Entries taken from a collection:
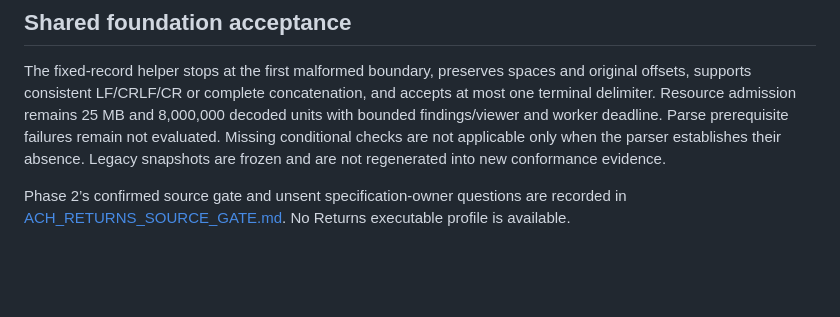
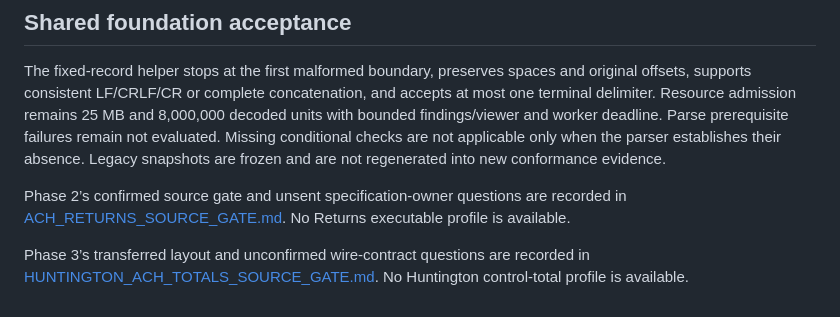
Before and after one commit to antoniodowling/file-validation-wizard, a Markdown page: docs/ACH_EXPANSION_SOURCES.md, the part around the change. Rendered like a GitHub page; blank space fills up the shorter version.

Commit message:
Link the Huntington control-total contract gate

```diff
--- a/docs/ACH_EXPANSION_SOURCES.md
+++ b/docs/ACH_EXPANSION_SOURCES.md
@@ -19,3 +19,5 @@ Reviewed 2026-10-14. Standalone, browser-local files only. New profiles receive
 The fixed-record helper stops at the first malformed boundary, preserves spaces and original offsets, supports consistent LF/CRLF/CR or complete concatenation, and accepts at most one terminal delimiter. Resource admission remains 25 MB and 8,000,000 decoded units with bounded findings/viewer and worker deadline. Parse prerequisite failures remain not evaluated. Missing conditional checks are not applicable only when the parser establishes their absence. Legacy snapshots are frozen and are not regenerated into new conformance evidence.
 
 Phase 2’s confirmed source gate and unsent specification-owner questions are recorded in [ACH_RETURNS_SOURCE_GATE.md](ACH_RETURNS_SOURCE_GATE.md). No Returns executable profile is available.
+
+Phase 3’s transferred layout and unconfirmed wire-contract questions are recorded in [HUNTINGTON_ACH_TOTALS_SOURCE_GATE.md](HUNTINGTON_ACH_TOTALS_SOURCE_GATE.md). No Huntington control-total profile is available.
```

*Exercise objective:*
Copy all of the data above exactly. Leave out every picture.

*Exercise answer:*
Before and after one commit to antoniodowling/file-validation-wizard, a Markdown page: docs/ACH_EXPANSION_SOURCES.md, the part around the change. Rendered like a GitHub page; blank space fills up the shorter version.

Commit message:
Link the Huntington control-total contract gate

```diff
--- a/docs/ACH_EXPANSION_SOURCES.md
+++ b/docs/ACH_EXPANSION_SOURCES.md
@@ -19,3 +19,5 @@ Reviewed 2026-10-14. Standalone, browser-local files only. New profiles receive
 The fixed-record helper stops at the first malformed boundary, preserves spaces and original offsets, supports consistent LF/CRLF/CR or complete concatenation, and accepts at most one terminal delimiter. Resource admission remains 25 MB and 8,000,000 decoded units with bounded findings/viewer and worker deadline. Parse prerequisite failures remain not evaluated. Missing conditional checks are not applicable only when the parser establishes their absence. Legacy snapshots are frozen and are not regenerated into new conformance evidence.
 
 Phase 2’s confirmed source gate and unsent specification-owner questions are recorded in [ACH_RETURNS_SOURCE_GATE.md](ACH_RETURNS_SOURCE_GATE.md). No Returns executable profile is available.
+
+Phase 3’s transferred layout and unconfirmed wire-contract questions are recorded in [HUNTINGTON_ACH_TOTALS_SOURCE_GATE.md](HUNTINGTON_ACH_TOTALS_SOURCE_GATE.md). No Huntington control-total profile is available.
```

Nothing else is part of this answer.